Task description: Please set down every entry again exactly as it stands, without the pictures.

───── Exercise input

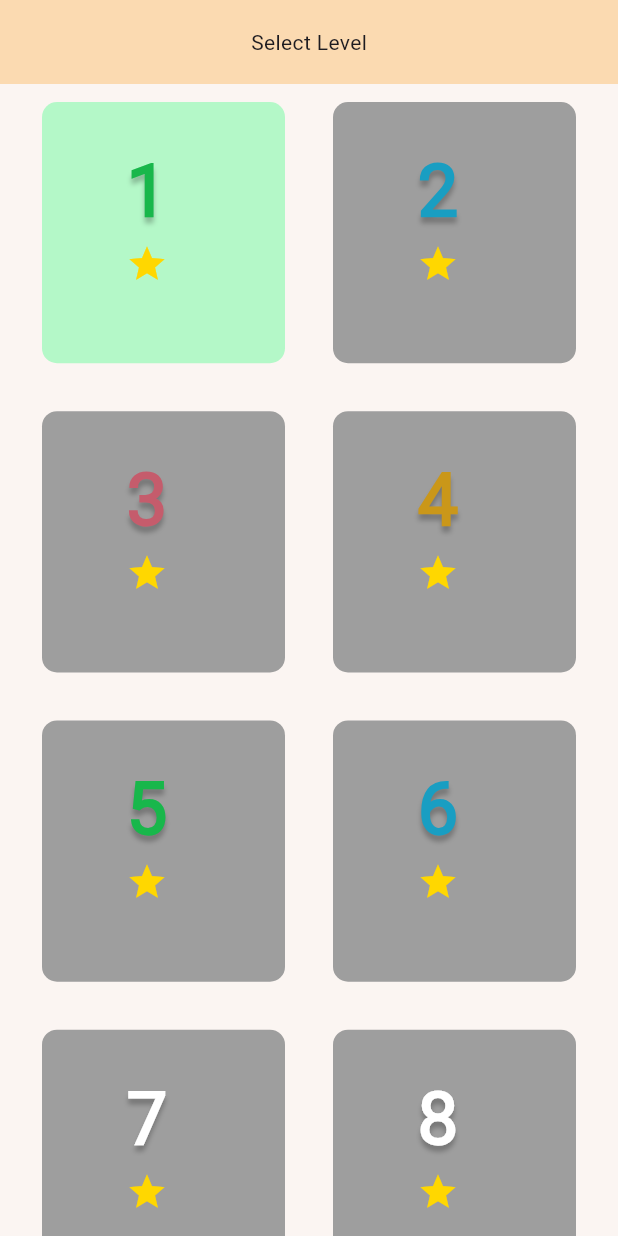
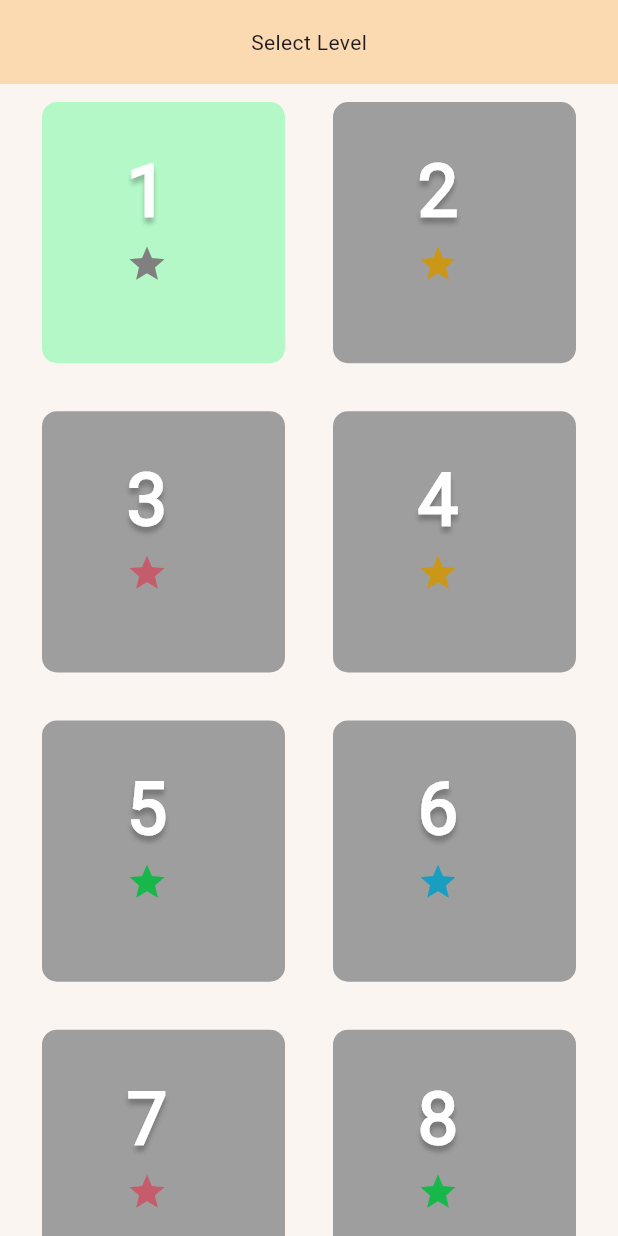
Before and after one commit to OmarElsiry/Learnopia, a Flutter app: the CountGamesLevelView screen opened directly, on a phone screen of 412 x 824 dp. Run offline on Flutter 3.47's test engine with Material 3 defaults, Android fonts, the phone set to English and light mode, and no system bars; our stand-ins replace awesome_dialog, bloc, cloud_firestore, dot_navigation_bar, firebase_auth, firebase_core and 10 more; missing offline and left inert: flutter_gemini_bot, flutter_ripple_animation, otp_pin_field; accounts and stored records are empty; Roboto replaces fonts that are missing (Poppins).

Commit message:
version 2 game count levels stable

```diff
--- a/lib/features/Games/Math game/presantation/view/count_games_level_page/count_games_levels_view.dart
+++ b/lib/features/Games/Math game/presantation/view/count_games_level_page/count_games_levels_view.dart
@@ -69,8 +69,11 @@ class _CountGamesLevelViewState extends State<CountGamesLevelView> {
                 color: Levels.levelsPassedCount >= 0
                     ? const Color(0xFFB4F8C8)
                     : Colors.grey,
+                txtcolor: Colors.white, // Example text color
+                starColor: Levels.levelsPassedCount >= 1
+                    ? const Color(0xffCA9719)
+                    : const Color(0xFF808080),
                 text: '1',
-                txtcolor: const Color(0xff18B74B),
               ),
             ),
             GestureDetector(
@@ -92,8 +95,12 @@ class _CountGamesLevelViewState extends State<CountGamesLevelView> {
                 color: Levels.levelsPassedCount >= 1
                     ? const Color(0xFFA0E7E5)
                     : Colors.grey,
+                txtcolor: Colors.white, // Example text color
+                starColor: Levels.levelsPassedCount >= 1
+                    ? const Color(0xff199EC2)
+                    : const Color(
+                        0xffCA9719), // Dynamic star color based on your specification
                 text: '2',
-                txtcolor: const Color(0xff199EC2),
               ),
             ),
             GestureDetector(
@@ -115,8 +122,12 @@ class _CountGamesLevelViewState extends State<CountGamesLevelView> {
                 color: Levels.levelsPassedCount >= 2
                     ? const Color(0xFFFFAEBC)
                     : Colors.grey,
+                txtcolor: Colors.white, // Example text color
+                starColor: Levels.levelsPassedCount >= 2
+                    ? const Color(0xff18B74B)
+                    : const Color(
+                        0xffC55C6C), // Dynamic star color based on your specification
                 text: '3',
-                txtcolor: const Color(0xffC55C6C),
               ),
             ),
             GestureDetector(
@@ -138,8 +149,12 @@ class _CountGamesLevelViewState extends State<CountGamesLevelView> {
                 color: Levels.levelsPassedCount >= 3
                     ? const Color(0xFFFBE7C6)
                     : Colors.grey,
+                txtcolor: Colors.white, // Example text color
+                starColor: Levels.levelsPassedCount >= 3
+                    ? const Color(0xff199EC2)
+                    : const Color(
+                        0xffCA9719), // Dynamic star color based on your specification
                 text: '4',
-                txtcolor: const Color(0xffCA9719),
               ),
             ),
             GestureDetector(
@@ -161,8 +176,12 @@ class _CountGamesLevelViewState extends State<CountGamesLevelView> {
                 color: Levels.levelsPassedCount >= 4
                     ? const Color(0xFFB4F8C8)
                     : Colors.grey,
+                txtcolor: Colors.white, // Example text color
+                starColor: Levels.levelsPassedCount >= 4
+                    ? const Color(0xffCA9719)
+                    : const Color(
+                        0xff18B74B), // Dynamic star color based on your specification
                 text: '5',
-                txtcolor: const Color(0xff18B74B),
               ),
             ),
             GestureDetector(
@@ -184,8 +203,12 @@ class _CountGamesLevelViewState extends State<CountGamesLevelView> {
                 color: Levels.levelsPassedCount >= 5
                     ? const Color(0xFFA0E7E5)
                     : Colors.grey,
+                txtcolor: Colors.white, // Example text color
+                starColor: Levels.levelsPassedCount >= 5
+                    ? const Color(0xff18B74B)
+                    : const Color(
+                        0xff199EC2), // Dynamic star color based on your specification
                 text: '6',
-                txtcolor: const Color(0xff199EC2),
               ),
             ),
             GestureDetector(
@@ -207,8 +230,12 @@ class _CountGamesLevelViewState extends State<CountGamesLevelView> {
                 color: Levels.levelsPassedCount >= 6
                     ? const Color(0xFFFFAEBC)
                     : Colors.grey,
+                txtcolor: Colors.white, // Example text color
+                starColor: Levels.levelsPassedCount >= 6
+                    ? const Color(0xffCA9719)
+                    : const Color(
+                        0xffC55C6C), // Dynamic star color based on your specification
                 text: '7',
-                txtcolor: const Color.fromARGB(255, 255, 255, 255),
               ),
             ),
             GestureDetector(
@@ -230,8 +257,12 @@ class _CountGamesLevelViewState extends State<CountGamesLevelView> {
                 color: Levels.levelsPassedCount >= 7
                     ? const Color(0xFFFBE7C6)
                     : Colors.grey,
+                txtcolor: Colors.white, // Example text color
+                starColor: Levels.levelsPassedCount >= 7
+                    ? const Color(0xff199EC2)
+                    : const Color(
+                        0xff18B74B), // Dynamic star color based on your specification
                 text: '8',
-                txtcolor: const Color.fromARGB(255, 255, 255, 255),
               ),
             ),
           ],
@@ -243,14 +274,16 @@ class _CountGamesLevelViewState extends State<CountGamesLevelView> {
 
 class ColoredContainer extends StatelessWidget {
   final Color color;
-  final Color txtcolor;
-  final String text; // Existing property for the text
+  final Color txtcolor; // This remains the same
+  final Color starColor; // New parameter for star icon color
+  final String text;
 
   const ColoredContainer({
     Key? key,
     required this.color,
     required this.txtcolor,
-    required this.text, // Constructor now requires the text
+    required this.starColor, // Make this required
+    required this.text,
   }) : super(key: key);
 
   @override
@@ -273,11 +306,11 @@ class ColoredContainer extends StatelessWidget {
               Text(
                 text,
                 style: TextStyle(
-                  fontFamily: 'Poppins', // Ensure you have this font imported
+                  fontFamily: 'Poppins',
                   fontStyle: FontStyle.normal,
                   fontWeight: FontWeight.w700,
                   fontSize: 48,
-                  color: txtcolor, // Hex color value converted to Flutter
+                  color: txtcolor,
                   shadows: [
                     Shadow(
                       offset: const Offset(0, 4),
@@ -287,9 +320,9 @@ class ColoredContainer extends StatelessWidget {
                   ],
                 ),
               ),
-              const Icon(
+              Icon(
                 Icons.star,
-                color: Color(0xffFFD700),
+                color: starColor, // Use the dynamic starColor here
                 size: 28,
               ),
             ],
```
Also changed, not shown: lib/features/Games/Math game/presantation/view/count_page/components/count_page_game_body.dart (+47 -25 lines).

──────────

Response:
Before and after one commit to OmarElsiry/Learnopia, a Flutter app: the CountGamesLevelView screen opened directly, on a phone screen of 412 x 824 dp. Run offline on Flutter 3.47's test engine with Material 3 defaults, Android fonts, the phone set to English and light mode, and no system bars; our stand-ins replace awesome_dialog, bloc, cloud_firestore, dot_navigation_bar, firebase_auth, firebase_core and 10 more; missing offline and left inert: flutter_gemini_bot, flutter_ripple_animation, otp_pin_field; accounts and stored records are empty; Roboto replaces fonts that are missing (Poppins).

Commit message:
version 2 game count levels stable

```diff
--- a/lib/features/Games/Math game/presantation/view/count_games_level_page/count_games_levels_view.dart
+++ b/lib/features/Games/Math game/presantation/view/count_games_level_page/count_games_levels_view.dart
@@ -69,8 +69,11 @@ class _CountGamesLevelViewState extends State<CountGamesLevelView> {
                 color: Levels.levelsPassedCount >= 0
                     ? const Color(0xFFB4F8C8)
                     : Colors.grey,
+                txtcolor: Colors.white, // Example text color
+                starColor: Levels.levelsPassedCount >= 1
+                    ? const Color(0xffCA9719)
+                    : const Color(0xFF808080),
                 text: '1',
-                txtcolor: const Color(0xff18B74B),
               ),
             ),
             GestureDetector(
@@ -92,8 +95,12 @@ class _CountGamesLevelViewState extends State<CountGamesLevelView> {
                 color: Levels.levelsPassedCount >= 1
                     ? const Color(0xFFA0E7E5)
                     : Colors.grey,
+                txtcolor: Colors.white, // Example text color
+                starColor: Levels.levelsPassedCount >= 1
+                    ? const Color(0xff199EC2)
+                    : const Color(
+                        0xffCA9719), // Dynamic star color based on your specification
                 text: '2',
-                txtcolor: const Color(0xff199EC2),
               ),
             ),
             GestureDetector(
@@ -115,8 +122,12 @@ class _CountGamesLevelViewState extends State<CountGamesLevelView> {
                 color: Levels.levelsPassedCount >= 2
                     ? const Color(0xFFFFAEBC)
                     : Colors.grey,
+                txtcolor: Colors.white, // Example text color
+                starColor: Levels.levelsPassedCount >= 2
+                    ? const Color(0xff18B74B)
+                    : const Color(
+                        0xffC55C6C), // Dynamic star color based on your specification
                 text: '3',
-                txtcolor: const Color(0xffC55C6C),
               ),
             ),
             GestureDetector(
@@ -138,8 +149,12 @@ class _CountGamesLevelViewState extends State<CountGamesLevelView> {
                 color: Levels.levelsPassedCount >= 3
                     ? const Color(0xFFFBE7C6)
                     : Colors.grey,
+                txtcolor: Colors.white, // Example text color
+                starColor: Levels.levelsPassedCount >= 3
+                    ? const Color(0xff199EC2)
+                    : const Color(
+                        0xffCA9719), // Dynamic star color based on your specification
                 text: '4',
-                txtcolor: const Color(0xffCA9719),
               ),
             ),
             GestureDetector(
@@ -161,8 +176,12 @@ class _CountGamesLevelViewState extends State<CountGamesLevelView> {
                 color: Levels.levelsPassedCount >= 4
                     ? const Color(0xFFB4F8C8)
                     : Colors.grey,
+                txtcolor: Colors.white, // Example text color
+                starColor: Levels.levelsPassedCount >= 4
+                    ? const Color(0xffCA9719)
+                    : const Color(
+                        0xff18B74B), // Dynamic star color based on your specification
                 text: '5',
-                txtcolor: const Color(0xff18B74B),
               ),
             ),
             GestureDetector(
@@ -184,8 +203,12 @@ class _CountGamesLevelViewState extends State<CountGamesLevelView> {
                 color: Levels.levelsPassedCount >= 5
                     ? const Color(0xFFA0E7E5)
                     : Colors.grey,
+                txtcolor: Colors.white, // Example text color
+                starColor: Levels.levelsPassedCount >= 5
+                    ? const Color(0xff18B74B)
+                    : const Color(
+                        0xff199EC2), // Dynamic star color based on your specification
                 text: '6',
-                txtcolor: const Color(0xff199EC2),
               ),
             ),
             GestureDetector(
@@ -207,8 +230,12 @@ class _CountGamesLevelViewState extends State<CountGamesLevelView> {
                 color: Levels.levelsPassedCount >= 6
                     ? const Color(0xFFFFAEBC)
                     : Colors.grey,
+                txtcolor: Colors.white, // Example text color
+                starColor: Levels.levelsPassedCount >= 6
+                    ? const Color(0xffCA9719)
+                    : const Color(
+                        0xffC55C6C), // Dynamic star color based on your specification
                 text: '7',
-                txtcolor: const Color.fromARGB(255, 255, 255, 255),
               ),
             ),
             GestureDetector(
@@ -230,8 +257,12 @@ class _CountGamesLevelViewState extends State<CountGamesLevelView> {
                 color: Levels.levelsPassedCount >= 7
                     ? const Color(0xFFFBE7C6)
                     : Colors.grey,
+                txtcolor: Colors.white, // Example text color
+                starColor: Levels.levelsPassedCount >= 7
+                    ? const Color(0xff199EC2)
+                    : const Color(
+                        0xff18B74B), // Dynamic star color based on your specification
                 text: '8',
-                txtcolor: const Color.fromARGB(255, 255, 255, 255),
               ),
             ),
           ],
@@ -243,14 +274,16 @@ class _CountGamesLevelViewState extends State<CountGamesLevelView> {
 
 class ColoredContainer extends StatelessWidget {
   final Color color;
-  final Color txtcolor;
-  final String text; // Existing property for the text
+  final Color txtcolor; // This remains the same
+  final Color starColor; // New parameter for star icon color
+  final String text;
 
   const ColoredContainer({
     Key? key,
     required this.color,
     required this.txtcolor,
-    required this.text, // Constructor now requires the text
+    required this.starColor, // Make this required
+    required this.text,
   }) : super(key: key);
 
   @override
@@ -273,11 +306,11 @@ class ColoredContainer extends StatelessWidget {
               Text(
                 text,
                 style: TextStyle(
-                  fontFamily: 'Poppins', // Ensure you have this font imported
+                  fontFamily: 'Poppins',
                   fontStyle: FontStyle.normal,
                   fontWeight: FontWeight.w700,
                   fontSize: 48,
-                  color: txtcolor, // Hex color value converted to Flutter
+                  color: txtcolor,
                   shadows: [
                     Shadow(
                       offset: const Offset(0, 4),
@@ -287,9 +320,9 @@ class ColoredContainer extends StatelessWidget {
                   ],
                 ),
               ),
-              const Icon(
+              Icon(
                 Icons.star,
-                color: Color(0xffFFD700),
+                color: starColor, // Use the dynamic starColor here
                 size: 28,
               ),
             ],
```
Also changed, not shown: lib/features/Games/Math game/presantation/view/count_page/components/count_page_game_body.dart (+47 -25 lines).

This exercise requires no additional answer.